Officially, Andrew and I won the debate in Seattle on Friday. Of course, it was an engineered 2-to-1 vote, as one judge on the panel was chosen to be biased in our favor, and another was chosen to be biased in the other side’s favor. So in truth, our victory represented the opinion of exactly one judge. Still, the audience seemed favorably disposed to our position, and we were relatively pleased with our performance.
Because of the very short speaking times -- each speaker had one 5-minute and one 3-minute speech -- none of us, on either side, were able to make all the points we intended to. In this kind of abbreviated format, coverage and depth take a back seat, and what really matters is the sound bite: who really sounds like they’re on the right side of the issue?
Ultimately, I think what swayed the swing member of the judging panel, and I think many audience members as well, was an argument that Andrew and I had thought would be a throw-away filler argument. The subject of the debate was a recently passed Seattle law that granted two big corporations a monopoly on construction waste hauling. Our substantive arguments against the law had to do with the evils of legal monopolies: they drive up prices, harm consumers, reduce the level of service, and put competitors out of business. We also had prepared responses to likely arguments of the other side (alleged benefits in terms of safety and health, for the most part). But we also had another argument in our pockets: that the law in question was corporate welfare, a sweetheart deal pushed by two giant businesses and their cronies in the public utility commission.
Theoretically, that argument shouldn’t have mattered to the debate, because the origin of a law is irrelevant to its desirability. Just because the law was passed for bad reasons doesn’t mean good reasons don’t exist. Nonetheless, the audience’s reaction to the corporate welfare argument was palpable. The look on their faces (well, some of them, anyway) said, “Ohhhh, now I get it.”
The lesson, I think, is that most people assume that laws exist for good reasons. If there weren’t a problem, why would the law have been passed?
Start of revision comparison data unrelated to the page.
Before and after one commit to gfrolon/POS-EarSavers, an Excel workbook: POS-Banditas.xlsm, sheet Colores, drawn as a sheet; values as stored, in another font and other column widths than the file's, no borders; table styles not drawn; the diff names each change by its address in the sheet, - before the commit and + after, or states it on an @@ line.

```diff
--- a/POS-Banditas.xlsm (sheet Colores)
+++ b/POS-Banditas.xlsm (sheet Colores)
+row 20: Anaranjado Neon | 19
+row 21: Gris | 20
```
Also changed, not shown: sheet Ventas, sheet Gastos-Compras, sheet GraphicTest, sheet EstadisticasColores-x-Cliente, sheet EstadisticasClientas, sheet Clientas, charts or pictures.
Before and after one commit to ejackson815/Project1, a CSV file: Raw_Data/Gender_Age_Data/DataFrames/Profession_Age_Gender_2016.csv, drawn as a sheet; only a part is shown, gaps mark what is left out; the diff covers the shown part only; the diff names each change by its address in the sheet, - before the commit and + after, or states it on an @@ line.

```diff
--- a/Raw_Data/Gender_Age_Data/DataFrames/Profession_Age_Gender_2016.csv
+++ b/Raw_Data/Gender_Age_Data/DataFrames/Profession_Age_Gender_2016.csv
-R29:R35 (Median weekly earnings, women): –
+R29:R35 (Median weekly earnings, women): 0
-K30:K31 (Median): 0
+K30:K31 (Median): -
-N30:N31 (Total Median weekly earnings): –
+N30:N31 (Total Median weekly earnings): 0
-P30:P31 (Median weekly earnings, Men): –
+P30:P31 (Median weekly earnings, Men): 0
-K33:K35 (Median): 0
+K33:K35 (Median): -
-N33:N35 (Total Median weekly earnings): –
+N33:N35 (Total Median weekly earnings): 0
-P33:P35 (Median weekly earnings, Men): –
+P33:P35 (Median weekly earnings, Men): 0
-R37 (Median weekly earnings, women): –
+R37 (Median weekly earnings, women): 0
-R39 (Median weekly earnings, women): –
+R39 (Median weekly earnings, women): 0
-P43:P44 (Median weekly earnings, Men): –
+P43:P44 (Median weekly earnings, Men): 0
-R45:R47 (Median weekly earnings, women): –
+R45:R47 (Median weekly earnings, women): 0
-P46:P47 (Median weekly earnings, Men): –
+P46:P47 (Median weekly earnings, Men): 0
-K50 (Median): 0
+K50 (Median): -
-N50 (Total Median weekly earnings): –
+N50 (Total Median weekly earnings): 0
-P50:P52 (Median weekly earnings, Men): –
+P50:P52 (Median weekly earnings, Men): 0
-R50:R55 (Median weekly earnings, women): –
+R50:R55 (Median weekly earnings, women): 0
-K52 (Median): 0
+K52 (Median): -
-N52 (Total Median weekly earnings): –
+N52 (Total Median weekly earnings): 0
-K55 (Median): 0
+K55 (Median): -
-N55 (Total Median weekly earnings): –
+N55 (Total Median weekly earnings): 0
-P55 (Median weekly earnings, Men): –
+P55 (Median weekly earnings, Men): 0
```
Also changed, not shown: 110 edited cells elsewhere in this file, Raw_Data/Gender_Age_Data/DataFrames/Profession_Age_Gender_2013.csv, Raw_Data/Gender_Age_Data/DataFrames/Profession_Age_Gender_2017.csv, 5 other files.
In response to that question, it’s not enough to just argue that the law is ineffective or counterproductive; you need to explain why such a law would ever have existed in the first place if it were really so bad.